## Problem statement
Look for "error" in the records and copy every line that has it.

## Provided records

_ _ _ _ _

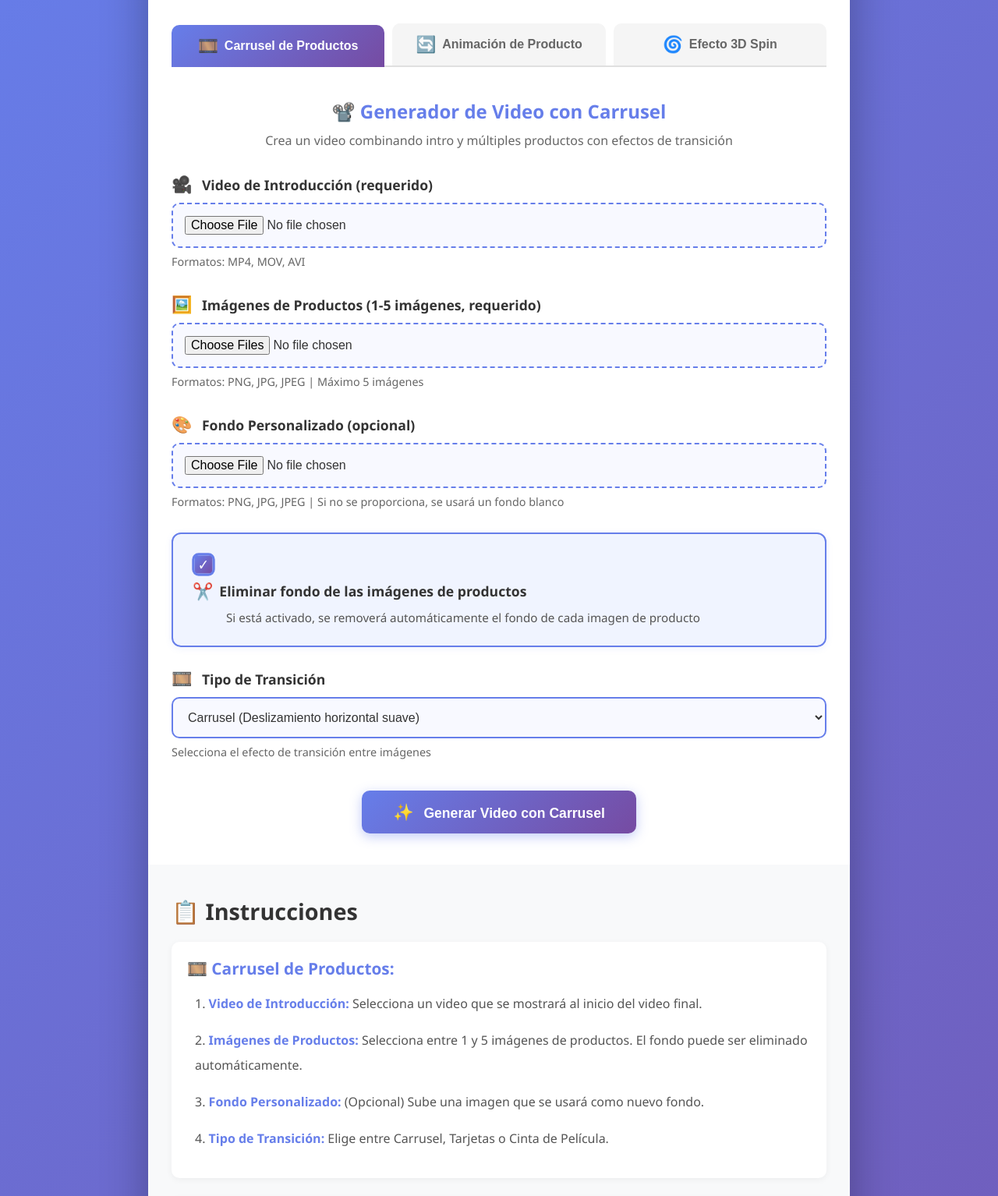
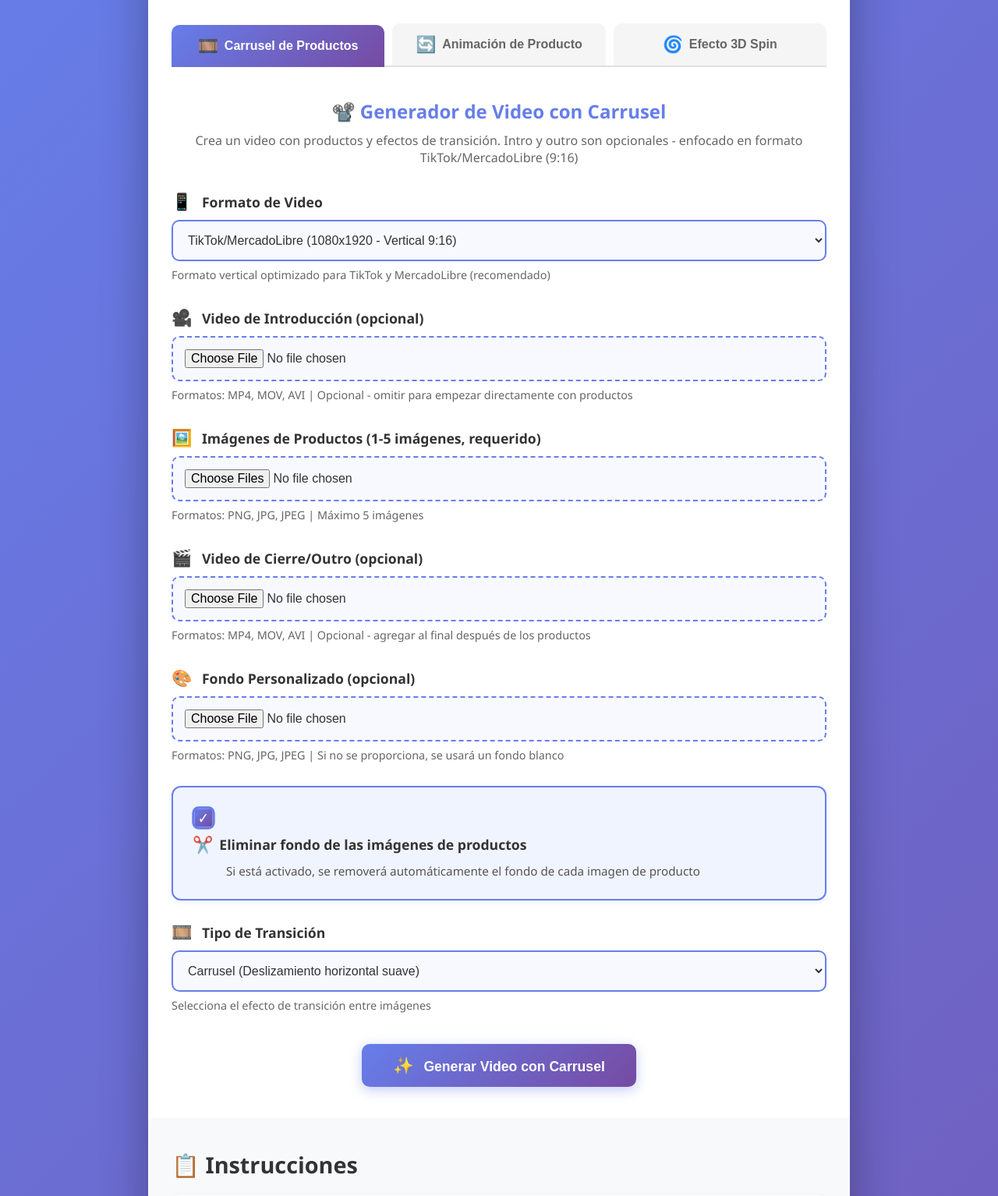
Before and after one commit to mrg0809/videogenerator, a Flask app: page / in a window 1280 px wide. Shown: the part 189-1723 px from the top of the page at 78% size. Run offline with Flask 3, Linux system fonts and the light colour scheme.

Commit message:
Make intro/outro optional and add TikTok/MercadoLibre format support
Co-authored-by: mrg0809 <74638473+mrg0809@users.noreply.github.com>

```diff
--- a/app.py
+++ b/app.py
@@ -1415,17 +1415,19 @@ def generate_3d_spin_video(image_path, output_path, frames_per_rotation=60,
         raise
 
 
-def generate_video(intro_path, product_images, background_image_path, output_path, remove_bg=True, transition_type='carousel'):
-    """
-    Generate the final video with intro and product images using selected transition effect.
+def generate_video(intro_path, product_images, background_image_path, output_path, outro_path=None, remove_bg=True, transition_type='carousel', video_format='tiktok'):
+    """
+    Generate the final video with optional intro/outro and product images using selected transition effect.
 
     Args:
-        intro_path: Path to intro video
+        intro_path: Path to intro video (can be None for no intro)
         product_images: List of paths to product images
         background_image_path: Path to custom background image (can be None)
         output_path: Path to save the output video
+        outro_path: Path to outro video (can be None for no outro)
         remove_bg: Whether to remove background from images (default: True)
         transition_type: Type of transition ('carousel', 'card', or 'filmstrip')
+        video_format: Video format ('tiktok' for 1080x1920, 'youtube' for 1920x1080)
 
     Returns:
         str: Path to the generated video
@@ -1434,13 +1436,31 @@ def generate_video(intro_path, product_images, background_image_path, output_pat
     processed_images = []
 
     try:
-        # Load intro video
-        print("Loading intro video...")
-        intro_clip = VideoFileClip(intro_path)
-        clips.append(intro_clip)
-
-        # Get video size from intro
-        video_size = (intro_clip.w, intro_clip.h)
+        # Determine video size based on format preference
+        # TikTok/MercadoLibre format: 1080x1920 (9:16 vertical)
+        # YouTube format: 1920x1080 (16:9 horizontal)
+        if video_format == 'tiktok':
+            default_video_size = (1080, 1920)
+        else:
+            default_video_size = (1920, 1080)
+
+        video_size = default_video_size
+
+        # Load intro video if provided
+        if intro_path:
+            print("Loading intro video...")
+            intro_clip = VideoFileClip(intro_path)
+
+            # Resize intro to match target format if needed
+            if (intro_clip.w, intro_clip.h) != video_size:
+                print(f"Resizing intro from {intro_clip.w}x{intro_clip.h} to {video_size[0]}x{video_size[1]}...")
+                intro_clip = intro_clip.resize(video_size)
+
+            clips.append(intro_clip)
+            # Use intro video size if available
+            video_size = (intro_clip.w, intro_clip.h)
+        else:
+            print("No intro video provided, using product carousel only...")
 
         # Process each product image
         print(f"Processing {len(product_images)} product images...")
@@ -1481,6 +1501,18 @@ def generate_video(intro_path, product_images, background_image_path, output_pat
 
             clips.append(transition_clip)
 
+        # Load outro video if provided
+        if outro_path:
+            print("Loading outro video...")
+            outro_clip = VideoFileClip(outro_path)
+
+            # Resize outro to match video format if needed
+            if (outro_clip.w, outro_clip.h) != video_size:
+                print(f"Resizing outro from {outro_clip.w}x{outro_clip.h} to {video_size[0]}x{video_size[1]}...")
+                outro_clip = outro_clip.resize(video_size)
+
+            clips.append(outro_clip)
+
         # Concatenate all clips
         print("Concatenating clips...")
         final_clip = concatenate_videoclips(clips, method="compose")
@@ -1491,7 +1523,7 @@ def generate_video(intro_path, product_images, background_image_path, output_pat
             output_path,
             codec='libx264',
             audio_codec='aac',
-            fps=24,
+            fps=30,  # Increased to 30fps for smoother playback (TikTok standard)
             preset='medium',
             threads=4
         )
@@ -1532,39 +1564,27 @@ def index():
 
 @app.route('/generate_video', methods=['POST'])
 def generate_video_route():
-    """Handle video generation request."""
+    """Handle video generation request with optional intro/outro."""
     uploaded_files = []
 
     try:
-        # Check if files are present
-        if 'intro_video' not in request.files:
-            flash('No se encontró el video de introducción', 'error')
-            return redirect(url_for('index'))
-
+        # Check if product images are present (required)
         if 'product_images' not in request.files:
             flash('No se encontraron imágenes de productos', 'error')
             return redirect(url_for('index'))
 
-        intro_video = request.files['intro_video']
+        # Get files - intro and outro are now optional
+        intro_video = request.files.get('intro_video')
+        outro_video = request.files.get('outro_video')
         product_images = request.files.getlist('product_images')
         custom_background = request.files.get('custom_background')
 
-        # Get checkbox value for background removal
+        # Get form parameters
         remove_bg = request.form.get('remove_background') == 'yes'
-
-        # Get transition type selection
         transition_type = request.form.get('transition_type', 'carousel')
-
-        # Validate intro video
-        if intro_video.filename == '':
-            flash('No se seleccionó un video de introducción', 'error')
-            return redirect(url_for('index'))
-
-        if not allowed_file(intro_video.filename, 'video'):
-            flash('Formato de video no válido. Use MP4, MOV o AVI', 'error')
-            return redirect(url_for('index'))
-
-        # Validate product images
+        video_format = request.form.get('video_format', 'tiktok')
+
+        # Validate product images (required)
         if not product_images or product_images[0].filename == '':
             flash('No se seleccionaron imágenes de productos', 'error')
             return redirect(url_for('index'))
@@ -1578,12 +1598,31 @@ def generate_video_route():
                 flash(f'Formato de imagen no válido: {img.filename}. Use PNG, JPG o JPEG', 'error')
                 return redirect(url_for('index'))
 
-        # Save intro video
-        print("Guardando video de introducción...")
-        intro_filename = f"{uuid.uuid4().hex}_{secure_filename(intro_video.filename)}"
-        intro_path = os.path.join(app.config['UPLOAD_FOLDER'], intro_filename)
-        intro_video.save(intro_path)
-        uploaded_files.append(intro_path)
+        # Save intro video if provided (optional)
+        intro_path = None
+        if intro_video and intro_video.filename != '':
+            if not allowed_file(intro_video.filename, 'video'):
+                flash('Formato de video de intro no válido. Use MP4, MOV o AVI', 'error')
+                return redirect(url_for('index'))
+
+            print("Guardando video de introducción...")
+            intro_filename = f"{uuid.uuid4().hex}_{secure_filename(intro_video.filename)}"
+            intro_path = os.path.join(app.config['UPLOAD_FOLDER'], intro_filename)
+            intro_video.save(intro_path)
+            uploaded_files.append(intro_path)
+
+        # Save outro video if provided (optional)
+        outro_path = None
+        if outro_video and outro_video.filename != '':
+            if not allowed_file(outro_video.filename, 'video'):
+                flash('Formato de video de outro no válido. Use MP4, MOV o AVI', 'error')
+                return redirect(url_for('index'))
+
+            print("Guardando video de cierre...")
+            outro_filename = f"{uuid.uuid4().hex}_{secure_filename(outro_video.filename)}"
+            outro_path = os.path.join(app.config['UPLOAD_FOLDER'], outro_filename)
+            outro_video.save(outro_path)
+            uploaded_files.append(outro_path)
 
         # Save product images
         print("Guardando imágenes de productos...")
@@ -1611,10 +1650,12 @@ def generate_video_route():
         output_filename = f"video_{uuid.uuid4().hex}.mp4"
         output_path = os.path.join(app.config['VIDEOS_FOLDER'], output_filename)
 
-        # Generate video
+        # Generate video with optional intro/outro
         print("Iniciando generación de video...")
         flash('Procesando video... Esto puede tomar varios minutos.', 'info')
-        generate_video(intro_path, product_image_paths, background_path, output_path, remove_bg, transition_type)
+        generate_video(intro_path, product_image_paths, background_path, output_path,
+                      outro_path=outro_path, remove_bg=remove_bg, transition_type=transition_type,
+                      video_format=video_format)
 
         # Clean up uploaded files
         print("Limpiando archivos temporales...")
--- a/templates/index.html
+++ b/templates/index.html
@@ -44,25 +44,36 @@
             </div>
         </div>
 
-        <!-- Carousel Form (Original Feature) -->
+        <!-- Carousel Form (Updated with Optional Intro/Outro) -->
         <div id="carousel-tab" class="tab-content active">
             <div class="form-container">
                 <h2 class="form-title">📽️ Generador de Video con Carrusel</h2>
-                <p class="form-description">Crea un video combinando intro y múltiples productos con efectos de transición</p>
+                <p class="form-description">Crea un video con productos y efectos de transición. Intro y outro son opcionales - enfocado en formato TikTok/MercadoLibre (9:16)</p>
 
                 <form method="POST" action="{{ url_for('generate_video_route') }}" enctype="multipart/form-data" id="uploadForm">
 
                 <div class="form-group">
+                    <label for="video_format">
+                        <span class="label-icon">📱</span>
+                        Formato de Video
+                    </label>
+                    <select id="video_format" name="video_format" class="form-select">
+                        <option value="tiktok" selected>TikTok/MercadoLibre (1080x1920 - Vertical 9:16)</option>
+                        <option value="youtube">YouTube (1920x1080 - Horizontal 16:9)</option>
+                    </select>
+                    <small>Formato vertical optimizado para TikTok y MercadoLibre (recomendado)</small>
+                </div>
+
+                <div class="form-group">
                     <label for="intro_video">
                         <span class="label-icon">🎥</span>
-                        Video de Introducción (requerido)
+                        Video de Introducción (opcional)
                     </label>
                     <input type="file"
                            id="intro_video"
                            name="intro_video"
-                           accept="video/mp4,video/quicktime,video/x-msvideo"
-                           required>
-                    <small>Formatos: MP4, MOV, AVI</small>
+                           accept="video/mp4,video/quicktime,video/x-msvideo">
+                    <small>Formatos: MP4, MOV, AVI | Opcional - omitir para empezar directamente con productos</small>
                 </div>
 
                 <div class="form-group">
@@ -77,6 +88,18 @@
                            multiple
                            required>
                     <small>Formatos: PNG, JPG, JPEG | Máximo 5 imágenes</small>
+                </div>
+
+                <div class="form-group">
+                    <label for="outro_video">
+                        <span class="label-icon">🎬</span>
+                        Video de Cierre/Outro (opcional)
+                    </label>
+                    <input type="file"
+                           id="outro_video"
+                           name="outro_video"
+                           accept="video/mp4,video/quicktime,video/x-msvideo">
+                    <small>Formatos: MP4, MOV, AVI | Opcional - agregar al final después de los productos</small>
                 </div>
 
                 <div class="form-group">
```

_ _ _ _ _

## Solution to the problem
-            flash('No se encontró el video de introducción', 'error')
             flash('No se encontraron imágenes de productos', 'error')
-            flash('No se seleccionó un video de introducción', 'error')
-            flash('Formato de video no válido. Use MP4, MOV o AVI', 'error')
             flash('No se seleccionaron imágenes de productos', 'error')
                 flash(f'Formato de imagen no válido: {img.filename}. Use PNG, JPG o JPEG', 'error')
+                flash('Formato de video de intro no válido. Use MP4, MOV o AVI', 'error')
+                flash('Formato de video de outro no válido. Use MP4, MOV o AVI', 'error')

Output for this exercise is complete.